Find the word "cherry" in the data. Return every line where it appears.

•••••

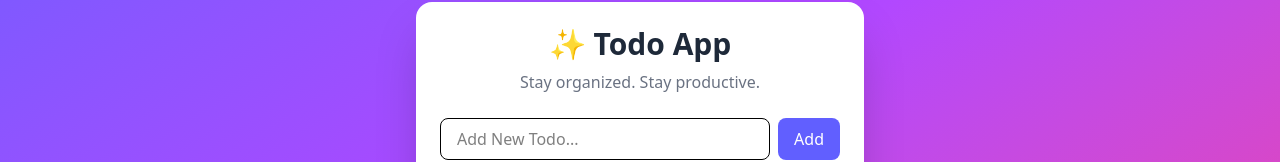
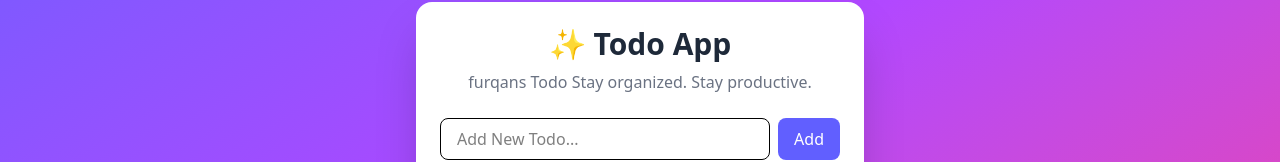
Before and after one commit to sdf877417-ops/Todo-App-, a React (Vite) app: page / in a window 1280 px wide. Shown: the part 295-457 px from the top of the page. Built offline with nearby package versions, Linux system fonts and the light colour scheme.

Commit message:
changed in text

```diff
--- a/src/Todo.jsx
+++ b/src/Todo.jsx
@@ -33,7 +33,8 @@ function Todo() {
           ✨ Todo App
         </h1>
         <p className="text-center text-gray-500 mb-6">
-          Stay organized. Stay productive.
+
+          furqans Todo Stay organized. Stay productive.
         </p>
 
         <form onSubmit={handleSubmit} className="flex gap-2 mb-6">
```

•••••

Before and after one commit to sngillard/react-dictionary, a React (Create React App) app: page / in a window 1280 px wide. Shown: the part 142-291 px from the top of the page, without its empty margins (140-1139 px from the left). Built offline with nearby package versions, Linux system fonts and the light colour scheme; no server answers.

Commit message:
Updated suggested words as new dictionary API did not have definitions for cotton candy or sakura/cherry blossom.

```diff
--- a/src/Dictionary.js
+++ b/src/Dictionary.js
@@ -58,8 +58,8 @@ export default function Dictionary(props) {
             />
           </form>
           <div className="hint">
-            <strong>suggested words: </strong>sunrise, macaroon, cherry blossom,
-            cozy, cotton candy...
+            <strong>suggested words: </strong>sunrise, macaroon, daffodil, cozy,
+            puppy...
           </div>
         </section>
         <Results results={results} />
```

•••••

§ EXERCISE OUTPUT:
Updated suggested words as new dictionary API did not have definitions for cotton candy or sakura/cherry blossom.
-            <strong>suggested words: </strong>sunrise, macaroon, cherry blossom,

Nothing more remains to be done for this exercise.